Typically one would have expected the village of Manassas (eariler known as Tudor Hall) to have developed as a town rather quickly after it became the junction of two railroads. But that growth was destroyed by the Civil War. By the end of the war, little remained. There is a story that when the newly reconstructed railroad tracks were laid, the first train to run from Alexandria brought Mr. and Mrs. Sumner Fitts to the area. What they saw when they disembarked were two or three small shanties and one substantial brick house, "Liberia", owned by the Weirs, the only dwellings in sight. Staying with the Weir's that night, they returned to Alexandria the next day and Mr. Fitt ordered lumber to be shipped to a site in Manassas, which, by the way, did not belong to him, where he built "Eureka House". This building of "Eureka House" may have marked the first step in the development of the town of Manassas for it was soon followed by other commercial and residential construction. Manassas grew quite rapidly in the late 1860's.
Beginning in 1872 and later in 1888, Manassas Junction began its long campaign for the acquisition of the county seat. Promising to donate the land, erect new buildings and pay for all the expenses of the move, but Brentsville won all the referendum elections.

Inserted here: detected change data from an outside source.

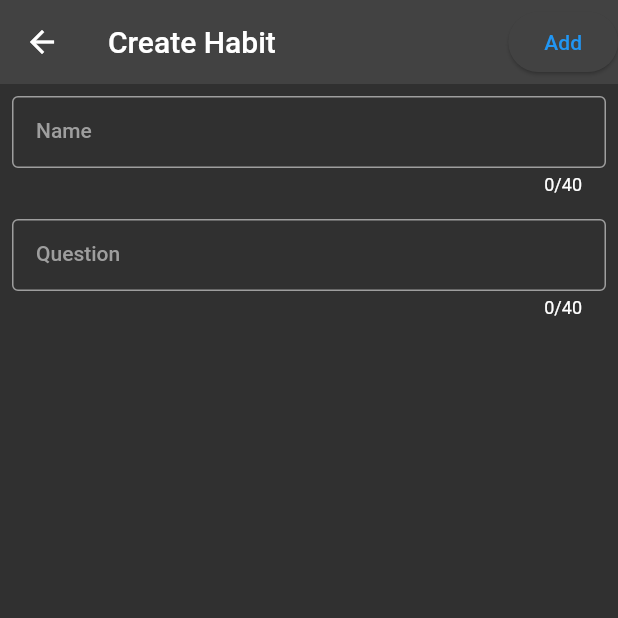
After one commit to H11TM4N/habit_tracker_app, a Flutter app: the AddHabitPage screen opened directly, on a phone screen of 412 x 824 dp, the top half of it. The commit adds this screen. Run offline on Flutter 3.47's test engine with Material 2 defaults, Android fonts, the phone set to English and light mode, and no system bars; our stand-ins replace equatable, flutter_bloc, flutter_slidable, font_awesome_flutter, percent_indicator, table_calendar.

```diff
--- /dev/null
+++ b/lib/logic/constants/routes.dart
@@ -0,0 +1,5 @@
+//* ROUTES
+
+const homePage = '/';
+const addHabitPage = '/addHabitPage';
+const habitOverviewPage = '/habitOverviewPage';
--- a/lib/logic/cubits/habit_cubit.dart
+++ b/lib/logic/cubits/habit_cubit.dart
@@ -11,7 +11,6 @@ class HabitCubit extends Cubit<List<HabitState>> {
         title: newHabitName,
         question: newQuestion,
         isDone: false,
-        isEditing: false,
       );
       final newHabitList = List<HabitState>.from(state)..add(newHabit);
       emit(newHabitList);
@@ -31,13 +30,13 @@ class HabitCubit extends Cubit<List<HabitState>> {
 
   if (index >= 0) {
     updatedHabits[index] = updatedHabits[index].copyWith(
-        isEditing: true,
       title: newName,
       question: newQuestion,
     );
     emit(updatedHabits);
   }
 }
+
 
   void toggleIsDone(int index) {
     if (index >= 0 && index < state.length) {
--- a/lib/logic/cubits/habit_state.dart
+++ b/lib/logic/cubits/habit_state.dart
@@ -8,29 +8,31 @@ class HabitState with EquatableMixin {
   String title;
   String question;
   bool isDone;
-  bool isEditing;
 
   HabitState({
     required this.id,
     required this.title,
     required this.question,
     required this.isDone,
-    required this.isEditing,
   });
+
+  @override
+  List<Object> get props => [id, title, question, isDone];
+
+  @override
+  bool get stringify => true;
 
   HabitState copyWith({
     int? id,
     String? title,
     String? question,
     bool? isDone,
-    bool? isEditing,
   }) {
     return HabitState(
       id: id ?? this.id,
       title: title ?? this.title,
       question: question ?? this.question,
       isDone: isDone ?? this.isDone,
-      isEditing: isEditing ?? this.isEditing,
     );
   }
 
@@ -40,7 +42,6 @@ class HabitState with EquatableMixin {
       'title': title,
       'question': question,
       'isDone': isDone,
-      'isEditing': isEditing,
     };
   }
 
@@ -50,7 +51,6 @@ class HabitState with EquatableMixin {
       title: map['title'] as String,
       question: map['question'] as String,
       isDone: map['isDone'] as bool,
-      isEditing: map['isEditing'] as bool,
     );
   }
 
@@ -58,38 +58,4 @@ class HabitState with EquatableMixin {
 
   factory HabitState.fromJson(String source) =>
       HabitState.fromMap(json.decode(source) as Map<String, dynamic>);
-
-  @override
-  String toString() {
-    return 'HabitState(id: $id, title: $title, question: $question, isDone: $isDone, isEditing: $isEditing)';
-  }
-
-  @override
-  bool operator ==(covariant HabitState other) {
-    if (identical(this, other)) return true;
-
-    return other.id == id &&
-        other.title == title &&
-        other.question == question &&
-        other.isDone == isDone &&
-        other.isEditing == isEditing;
-  }
-
-  @override
-  int get hashCode {
-    return id.hashCode ^
-        title.hashCode ^
-        question.hashCode ^
-        isDone.hashCode ^
-        isEditing.hashCode;
-  }
-
-  @override
-  List<Object?> get props => [
-        id,
-        title,
-        question,
-        isDone,
-        isEditing,
-      ];
 }
--- a/lib/main.dart
+++ b/lib/main.dart
@@ -1,7 +1,7 @@
 import 'package:flutter/material.dart';
 import 'package:flutter_bloc/flutter_bloc.dart';
 import 'package:habit_tracker_app/logic/cubits/habit_cubit.dart';
-import 'presentation/screens/home_page.dart';
+import 'presentation/pages/home_page.dart';
 
 void main() {
   runApp(const MyApp());
--- /dev/null
+++ b/lib/presentation/pages/add_habit_page.dart
@@ -0,0 +1,60 @@
+import 'package:flutter/material.dart';
+import 'package:flutter_bloc/flutter_bloc.dart';
+import 'package:habit_tracker_app/logic/cubits/habit_cubit.dart';
+import 'package:habit_tracker_app/logic/cubits/habit_state.dart';
+import 'package:habit_tracker_app/presentation/widgets/custom_textfields/textfield.dart';
+
+class AddHabitPage extends StatelessWidget {
+  final HabitState habitData;
+
+  const AddHabitPage({
+    super.key,
+    required this.habitData,
+  });
+
+  @override
+  Widget build(BuildContext context) {
+    final habitCubit = context.watch<HabitCubit>();
+
+    // // Access properties or call methods on the cubit.
+    // final habits = habitCubit.state;
+
+    TextEditingController habitNameController = TextEditingController();
+    TextEditingController questionController = TextEditingController();
+
+    return Scaffold(
+      appBar: AppBar(
+        title:
+            const Text('Create Habit'),
+        actions: [
+          ElevatedButton(
+            onPressed: () {
+              Navigator.pop(context);
+              habitCubit.addHabit(
+                habitNameController.text,
+                questionController.text,
+                true,
+              );
+              habitNameController.clear();
+              questionController.clear();
+            },
+            child: const Text('Add'),
+          ),
+        ],
+      ),
+      body: Column(
+        children: [
+          KtextField(
+            title: 'Name',
+            controller: habitNameController,
+            hintText: 'Exercise',
+          ),
+          KtextField(
+              title: 'Question',
+              controller: questionController,
+              hintText: 'Did you excersise today?'),
+        ],
+      ),
+    );
+  }
+}
--- a/pubspec.yaml
+++ b/pubspec.yaml
@@ -39,7 +39,6 @@ dependencies:
   uuid: ^4.1.0
   reorderables: ^0.6.0
   table_calendar: ^3.0.9
-  flutter_riverpod: ^2.4.2
   flutter_slidable: ^3.0.0
   font_awesome_flutter: ^10.5.0
   percent_indicator: ^4.2.3
```
Also changed, not shown: lib/presentation/pages/edit_habit_page.dart (renamed from lib/presentation/screens/add_habit_screen.dart, +19 -22 lines), lib/presentation/pages/habit_overview_page.dart (renamed from lib/presentation/screens/habit_overview.dart, +22 -5 lines), lib/presentation/pages/home_page.dart (renamed from lib/presentation/screens/home_page.dart, +19 -8 lines), lib/presentation/router/app_routes.dart (added, +32 -0 lines), pubspec.lock. Lines whose indentation alone changed are shown as unchanged.
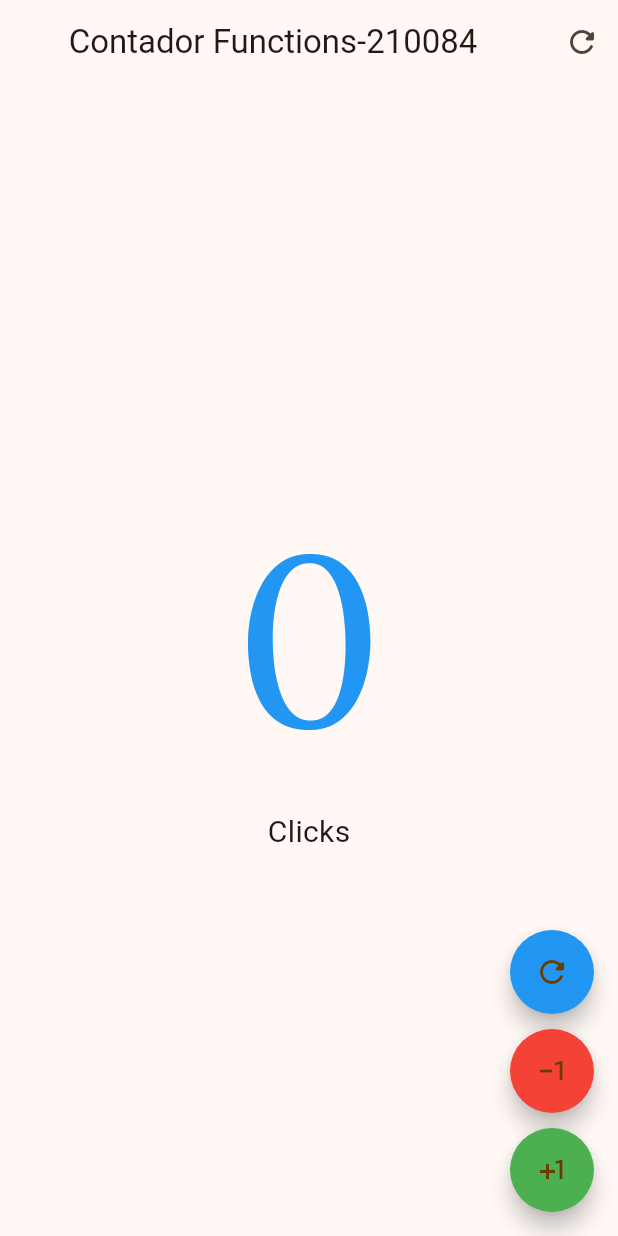
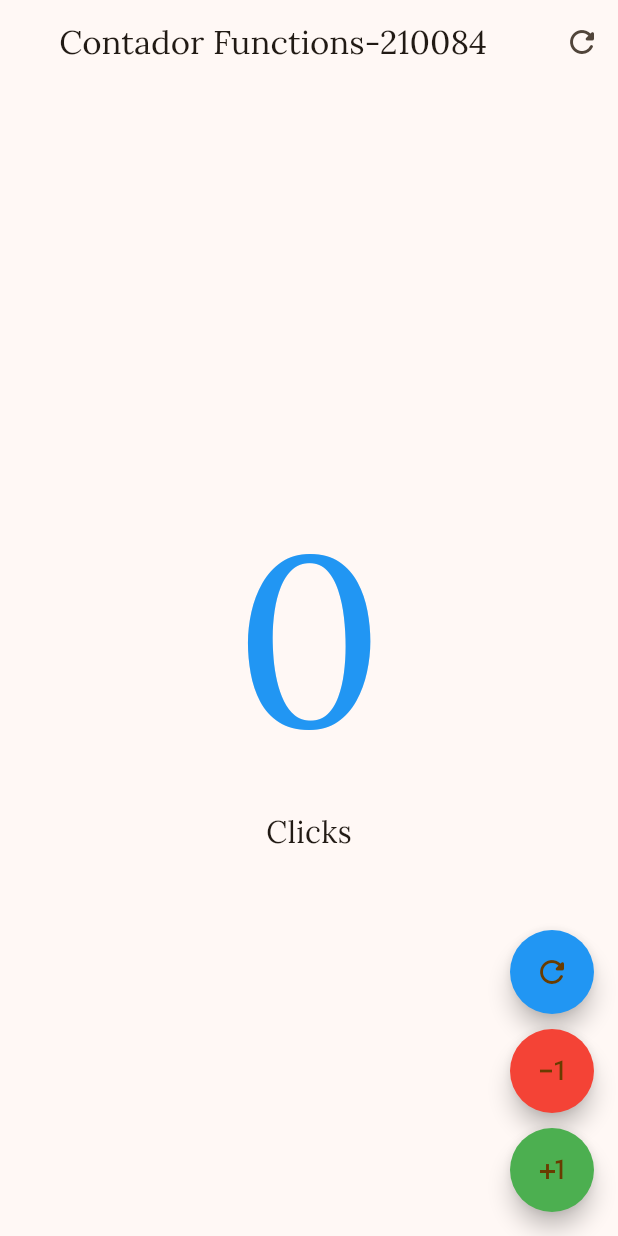
Before and after one commit to Janeth-Ahuacatitla/DMI-10A-HelloWorld-Flutter-210084, a Flutter app: the screen it shows after launch, on a phone screen of 412 x 824 dp. Run offline on Flutter 3.47's test engine with Material 3 defaults, Android fonts, the light colour scheme and no system bars.

Commit message:
Modificacion de fuente

```diff
--- a/helloworld_app_210084/lib/main.dart
+++ b/helloworld_app_210084/lib/main.dart
@@ -14,7 +14,8 @@ class MyApp extends StatelessWidget {
     return  MaterialApp(
       debugShowCheckedModeBanner: false,
       theme: ThemeData(
-        colorSchemeSeed: Colors.orange
+        colorSchemeSeed: Colors.orange,
+        fontFamily: 'Lora',
       ),
       home: Scaffold(
        body: const CounterFunctionsScreen(),
```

On April 2, 1873, the village of Manassas was incorporated by an act of the General Assembly as the "town of Manassas", one of the few towns in Virginia that were incorporated without first being formally laid out. In 1892 Manassas renewed its efforts to be made the county seat, this time the referendum went against Brentsville. The county courthouse moved for the last and final time to Manassas, an important trading center, on a rail line, a productive and populous area. The first court was held January 1, 1893. As each new courthouse location continued to move into the interior of the county, old Prince William County also moved from a maritime to a farming economy. To learn about the society of western Prince William County, with its roots beginning in the mid 1700's, one must go back to the Northern Neck of Virginia, a one time empire of stirring economic, social, and political life and the emergence of the Carter family.
The Northern Neck, 100 miles long and approximately 20 miles wide lies between the Potomac and the Rappahannock Rivers, highways of the colonial period and one of the four peninsulas or "necks" of the Tidewater.